To conclude this 100th post, I return to more general thoughts.

What have I achieved with this blog? Well, sharing my work with the world at large is definitely a type of motivation, and it's great to get some feedback. I'd certainly like more followers and a lot more comments [2]. I hope that'll come as I continue. I reckon I need to get more into following other bloggers as well. I did more of that when I started blogging. Indeed, that's a large part of what got me started. As with YouTube, other people's blogs are a great resource/inspiration.

More generally, I've drifted away from my 6mm and 10mm Russia 1812 projects, and gotten more into 1/72 kit builds of late, and book reviews, which is all fine 'n' dandy in itself, but... I definitely do very much want to get back in the saddle in those areas. I'm also slowly getting better at finishing things off. It's certainly easier, I find, to finish hand painted stuff, as I still feel that I'm an airbrushing novice.
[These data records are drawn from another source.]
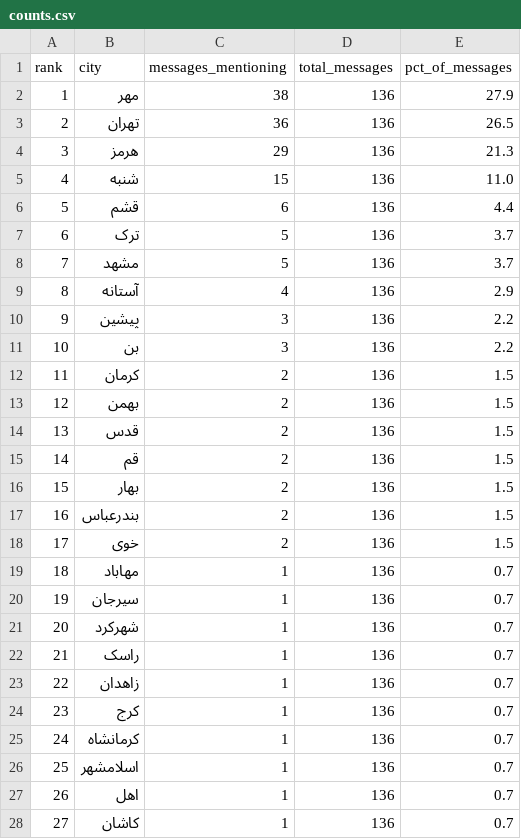
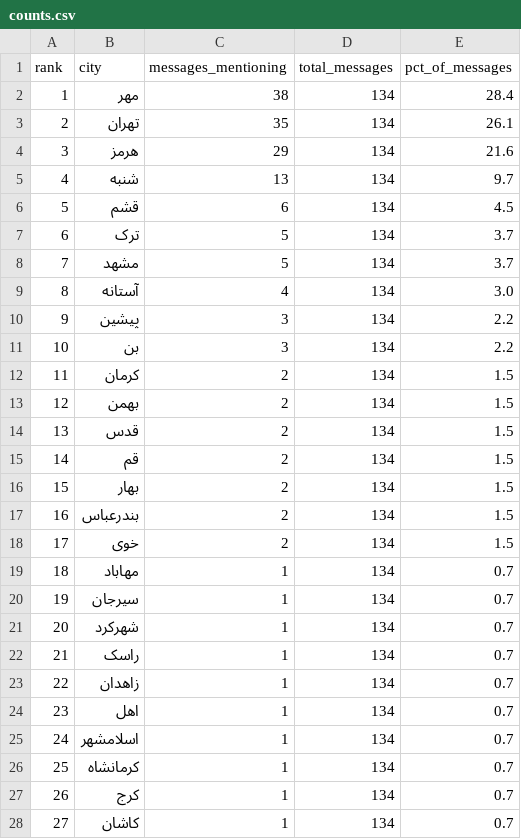
Before and after one commit to Baggiest/ZADAN, a CSV file: counts.csv, drawn as a sheet; only a part is shown; the diff covers the shown part only.

```diff
--- a/counts.csv
+++ b/counts.csv
@@ -1,28 +1,28 @@
 rank,city,messages_mentioning,total_messages,pct_of_messages
-1,مهر,38,136,27.9
-2,تهران,36,136,26.5
-3,هرمز,29,136,21.3
-4,شنبه,15,136,11.0
-5,قشم,6,136,4.4
-6,ترک,5,136,3.7
-7,مشهد,5,136,3.7
-8,آستانه,4,136,2.9
-9,پیشین,3,136,2.2
-10,بن,3,136,2.2
-11,کرمان,2,136,1.5
-12,بهمن,2,136,1.5
-13,قدس,2,136,1.5
-14,قم,2,136,1.5
-15,بهار,2,136,1.5
-16,بندرعباس,2,136,1.5
-17,خوی,2,136,1.5
-18,مهاباد,1,136,0.7
-19,سیرجان,1,136,0.7
-20,شهرکرد,1,136,0.7
-21,راسک,1,136,0.7
-22,زاهدان,1,136,0.7
-23,کرج,1,136,0.7
-24,کرمانشاه,1,136,0.7
-25,اسلامشهر,1,136,0.7
-26,اهل,1,136,0.7
-27,کاشان,1,136,0.7
+1,مهر,38,134,28.4
+2,تهران,35,134,26.1
+3,هرمز,29,134,21.6
+4,شنبه,13,134,9.7
+5,قشم,6,134,4.5
+6,ترک,5,134,3.7
+7,مشهد,5,134,3.7
+8,آستانه,4,134,3.0
+9,پیشین,3,134,2.2
+10,بن,3,134,2.2
+11,کرمان,2,134,1.5
+12,بهمن,2,134,1.5
+13,قدس,2,134,1.5
+14,قم,2,134,1.5
+15,بهار,2,134,1.5
+16,بندرعباس,2,134,1.5
+17,خوی,2,134,1.5
+18,مهاباد,1,134,0.7
+19,سیرجان,1,134,0.7
+20,شهرکرد,1,134,0.7
+21,راسک,1,134,0.7
+22,زاهدان,1,134,0.7
+23,اهل,1,134,0.7
+24,اسلامشهر,1,134,0.7
+25,کرمانشاه,1,134,0.7
+26,کرج,1,134,0.7
+27,کاشان,1,134,0.7
```
Also changed, not shown: 24 edited cells elsewhere in this file, public/sample/counts-48h.csv, public/sample/counts-72h.csv, 1 other file.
Military movies remain an interest, although finding decent ones is getting trickier, as I've now watched an awful lot of the better known more mainstream ones. Recent viewing has run the full gamut from the sublime to the ridiculous, 1864 being of the former, and The Battle for Warsaw the latter. It seems from viewer stats that my film reviews are of less interest to readers of the blog than other content. But as I'm really into it, I'll continue posting them.  I still need to work out how to code a dynamic hot-link 'picture wall' for the movies page.

Books remain a constant interest, with much reading and reviewing. Now that I'm getting stuff from Pen & Sword it's hard to keep up with these two activities and yet not get burned out. I try to hop around between types and titles, to prevent exhaustion. Sometimes things serendipitously connect, as when Philip Warner's excellent Anglo-centric D-Day book (my review here), from P&S, makes an excellent companion to Stephen Ambrose's much more American focussed D-Day, which I picked up in a charity shop for £1.50!
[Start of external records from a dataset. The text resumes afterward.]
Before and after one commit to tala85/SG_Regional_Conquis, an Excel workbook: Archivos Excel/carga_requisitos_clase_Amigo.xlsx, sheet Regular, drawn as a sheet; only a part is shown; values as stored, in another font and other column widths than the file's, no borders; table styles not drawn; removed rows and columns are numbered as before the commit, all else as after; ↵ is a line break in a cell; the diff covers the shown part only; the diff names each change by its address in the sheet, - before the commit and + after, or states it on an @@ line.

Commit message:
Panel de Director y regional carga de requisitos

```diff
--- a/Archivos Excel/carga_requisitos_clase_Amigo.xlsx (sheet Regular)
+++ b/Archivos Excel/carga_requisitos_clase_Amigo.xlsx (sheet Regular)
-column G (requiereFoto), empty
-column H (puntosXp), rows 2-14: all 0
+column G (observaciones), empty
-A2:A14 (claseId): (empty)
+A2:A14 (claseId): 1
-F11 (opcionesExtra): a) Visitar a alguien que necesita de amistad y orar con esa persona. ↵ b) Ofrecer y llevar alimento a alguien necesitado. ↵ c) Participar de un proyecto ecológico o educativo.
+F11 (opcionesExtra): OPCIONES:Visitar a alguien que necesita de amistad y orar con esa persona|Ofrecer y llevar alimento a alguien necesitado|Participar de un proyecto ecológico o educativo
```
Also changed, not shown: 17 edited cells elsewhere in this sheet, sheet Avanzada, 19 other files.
And the bookish and filmic stuff occasionally intersects, as when reading on the Bismarck (review here) and watching Sink The Bismarck. Or, whilst reading the above-mentioned D-Day books, watching the really rather excellent Ike, Countdown to D-Day, in which the rather unlikely casting of Tom Selleck as Ike actually comes off really well.


[1] This supplants my home-made pair of glass-less shelves. Models on those got very dusty. I found this shelving unit dumped on the roadside. It was a very lurid bright pink originally! So I stripped/sanded and painted it, and it'll serve me well. Though I do need more glass shelves and shelf support pegs.

[2] One thing I occasionally do with this in mind is post on TMP, The Miniatures Page, another source of inspiration and information. And I do find that does help drive a little more traffic to my blog. But nowhere near as much as I'd like!


  1. Morning Seb - I picked up an IKEA Bertby glass case - good for fitting on a chimney breast and holds a lot of stuff. They're going for reasonable prices online too https://www.ebay.co.uk/sch/i.html?_odkw=ikea+bertby&_osacat=0&_from=R40&_trksid=m570.l1313&_nkw=ikea+bertby&_sacat=0

    1. Thanks for the info Paul. Although I'm actually happy with the set of shelves mentioned in the post, albeit I do need some more shelves and mounting pegs. But the key point in all this was that the shelves I picked up off the roadside were FREE! Even cheap isn't cheap enough right now... only free will do!